If you write in any of the genres listed above and already have an agent, you might want to tell them not to pitch to these imprints at least until the dust settles. If you’re pitching on your own, same thing: hold off. If you’ve already signed one of these contracts, that’s another matter entirely. Scalzi says nothing about the contracts’ escape/cancellation clauses, but that doesn’t mean they’re okay.

Now, take a deep breath. This is Chapter The First of this story, not Chapter The Last, and it’s important not to get too caught up in the emotions of the moment. Random House has a chance to change its mind and rewrite these contracts. Maybe they will, maybe they won’t; maybe a revision will make things better, maybe worse. Time will tell.

Whew! Let’s get away from that mess for a while. Joel Friedlander invited lawyer Sara Hawkins (@Saving4Someday) to do a post on the 5 Top Legal Issues for Authors and Self-Publishers. She discusses matters of potential copyright infringement by the author of images, graphics, text, and music lyrics, copyright registration, misuse of brand names and trademarks, and what you might do if it’s your copyrighted work that’s misused. The discussion is necessarily general but should give you a good sense of where the sometimes gray lines are.
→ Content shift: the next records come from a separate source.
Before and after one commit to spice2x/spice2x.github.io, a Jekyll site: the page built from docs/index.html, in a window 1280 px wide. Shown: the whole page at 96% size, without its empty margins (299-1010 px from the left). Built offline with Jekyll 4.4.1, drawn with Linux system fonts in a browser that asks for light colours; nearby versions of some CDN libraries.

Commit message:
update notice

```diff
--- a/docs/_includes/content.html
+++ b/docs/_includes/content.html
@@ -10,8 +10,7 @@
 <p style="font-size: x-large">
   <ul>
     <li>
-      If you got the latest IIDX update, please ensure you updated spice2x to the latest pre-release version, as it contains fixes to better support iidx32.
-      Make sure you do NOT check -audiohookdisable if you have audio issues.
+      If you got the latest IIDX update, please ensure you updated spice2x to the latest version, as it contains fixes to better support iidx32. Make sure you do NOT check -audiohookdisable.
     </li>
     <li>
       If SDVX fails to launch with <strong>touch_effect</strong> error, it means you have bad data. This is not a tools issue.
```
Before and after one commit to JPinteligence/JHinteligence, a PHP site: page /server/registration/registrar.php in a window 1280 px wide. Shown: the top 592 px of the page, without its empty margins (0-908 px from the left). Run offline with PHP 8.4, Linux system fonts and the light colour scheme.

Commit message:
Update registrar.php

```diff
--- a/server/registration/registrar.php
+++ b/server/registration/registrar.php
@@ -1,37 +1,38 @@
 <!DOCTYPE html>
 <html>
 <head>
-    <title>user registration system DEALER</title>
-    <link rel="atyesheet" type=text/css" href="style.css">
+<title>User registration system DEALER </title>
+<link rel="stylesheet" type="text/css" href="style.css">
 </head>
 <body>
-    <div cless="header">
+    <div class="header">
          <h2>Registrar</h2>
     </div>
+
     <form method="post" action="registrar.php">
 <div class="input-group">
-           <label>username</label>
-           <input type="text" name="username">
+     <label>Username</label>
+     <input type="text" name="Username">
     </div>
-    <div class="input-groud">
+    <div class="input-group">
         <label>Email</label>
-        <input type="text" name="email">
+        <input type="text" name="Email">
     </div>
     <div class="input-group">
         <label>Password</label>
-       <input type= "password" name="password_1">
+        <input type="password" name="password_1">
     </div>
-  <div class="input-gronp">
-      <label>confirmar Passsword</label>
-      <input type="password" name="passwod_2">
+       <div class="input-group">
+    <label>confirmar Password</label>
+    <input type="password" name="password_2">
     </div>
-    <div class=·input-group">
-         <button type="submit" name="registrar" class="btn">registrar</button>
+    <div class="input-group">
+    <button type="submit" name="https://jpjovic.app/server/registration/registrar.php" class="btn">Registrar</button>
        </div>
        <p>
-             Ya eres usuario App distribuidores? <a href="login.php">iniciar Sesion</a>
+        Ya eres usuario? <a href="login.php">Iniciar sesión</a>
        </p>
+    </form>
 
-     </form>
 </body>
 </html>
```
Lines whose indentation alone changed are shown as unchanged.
There are a couple of posts today on the general subject of children and writing but Rochelle Melander’s (@WriteNowCoach) 5 Things Children Teach Us About Writing on the WORDplay blog resonated better with me. In summary, Melander’s 5 things are: dedicate space and time to writing, accept what shows up, honor your passion, prewrite, and look for “the golden sentence” in each day’s work. These are all things she does with the kids she teaches and has learned to apply them to her own writing life too.


Okay, time to get your word-geek on. Mignon Fogarty (@GrammarGirl) discusses a couple sets of Crazy English Idioms: those surrounding the word “whole”—first “the whole ball of wax,” and then others including “the whole enchilada”—and then the pair “go pound sand” and “go pound salt.” Every language has its expressions that leave foreigners scratching their heads, and English in all its many variations has its share, which was partly why Sir Winston Churchill once described Americans and Britons as “two peoples separated by a common tongue.”

This last item has nothing to do with writing but it’s just amazing. Michael Swanwick reports on two videos from an Austrian university (their equivalent of MIT) in which pairs of small four-rotor autonomous drones called quadrotors bounce a ball back and forth to each other while in flight or toss a pole from one to the other. The link to the first video in Teaching Quadrotors to Juggle worked fine but the second one didn’t. You can, however, see that two-minute video here.

What do you think? What’s going to happen with those Random House contracts? How bad do you think they are?

Thanks for leaving a reply

This site uses Akismet to reduce spam. Learn how your comment data is processed.